Toxicity and environmental plastic disposal, its death and survival rate
Author(s): Isaac John Umaru, Emmanuel, Askeb-nde Joel, Bilyaminu Habibu, Kerenhappuch Isaac Umaru and Barrah Collins Chizaram
Abstract: Plastics are synthetic organic polymer materials that are widely utilized in homes, hospitals, and a variety of other settings, including the manufacture of water bottles, medical equipment, clothes, food packaging, electronic products, and construction materials. The majority of plastics in use are manufactured from organic polymers derived from petroleum-based sources. High density polyethylene, polypropylene, polyethylene terephthalate, high density polyethylene, polyvinyl chloride (PVC), low density polyethylene, are the major examples of plastics found in the marketplace. Numerous chemicals and toxic materials, including poly-fluorinated compounds, brominated flame retardants, and bisphenol A (BPA), which pose major risks to human and animal health and the environment, are present in plastics. Landfilling and the implementation of government usage restrictions on plastics are two ways to manage the disposal of plastics. The incineration and recycling of waste are further control methods. The impact of plastic trash on animals, people, and the ecosystem has drawn public attention, which necessitates the need to protect the environment. Despite the fact that plastic items are widely used every day, the hazardous chemicals used in their production must be limited in order to protect the environment, human and animal health. Microorganisms destroy complex polymers by a variety of processes, such as the direct use of plastic fragments as food or the indirect action of numerous microbial enzymes.
How to cite this article:
Isaac John Umaru, Emmanuel, Askeb-nde Joel, Bilyaminu Habibu, Kerenhappuch Isaac Umaru, Barrah Collins Chizaram. Toxicity and environmental plastic disposal, its death and survival rate

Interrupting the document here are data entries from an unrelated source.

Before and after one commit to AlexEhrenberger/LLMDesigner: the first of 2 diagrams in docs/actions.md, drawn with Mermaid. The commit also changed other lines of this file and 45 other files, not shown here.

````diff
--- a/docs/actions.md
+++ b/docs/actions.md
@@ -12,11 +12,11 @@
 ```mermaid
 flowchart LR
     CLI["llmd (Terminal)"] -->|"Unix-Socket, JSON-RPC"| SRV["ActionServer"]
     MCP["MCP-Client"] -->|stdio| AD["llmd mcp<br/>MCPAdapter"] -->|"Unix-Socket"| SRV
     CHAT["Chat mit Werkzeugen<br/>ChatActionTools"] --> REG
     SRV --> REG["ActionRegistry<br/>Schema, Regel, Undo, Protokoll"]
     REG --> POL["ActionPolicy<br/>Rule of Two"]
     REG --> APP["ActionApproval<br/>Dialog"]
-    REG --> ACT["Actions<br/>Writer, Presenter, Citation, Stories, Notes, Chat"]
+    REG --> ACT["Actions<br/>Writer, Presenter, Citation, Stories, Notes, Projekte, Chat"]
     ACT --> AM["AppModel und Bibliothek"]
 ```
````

. Int J Adv Biochem Res 2019;3(2):64-75. DOI: 10.33545/26174693.2019.v3.i2a.136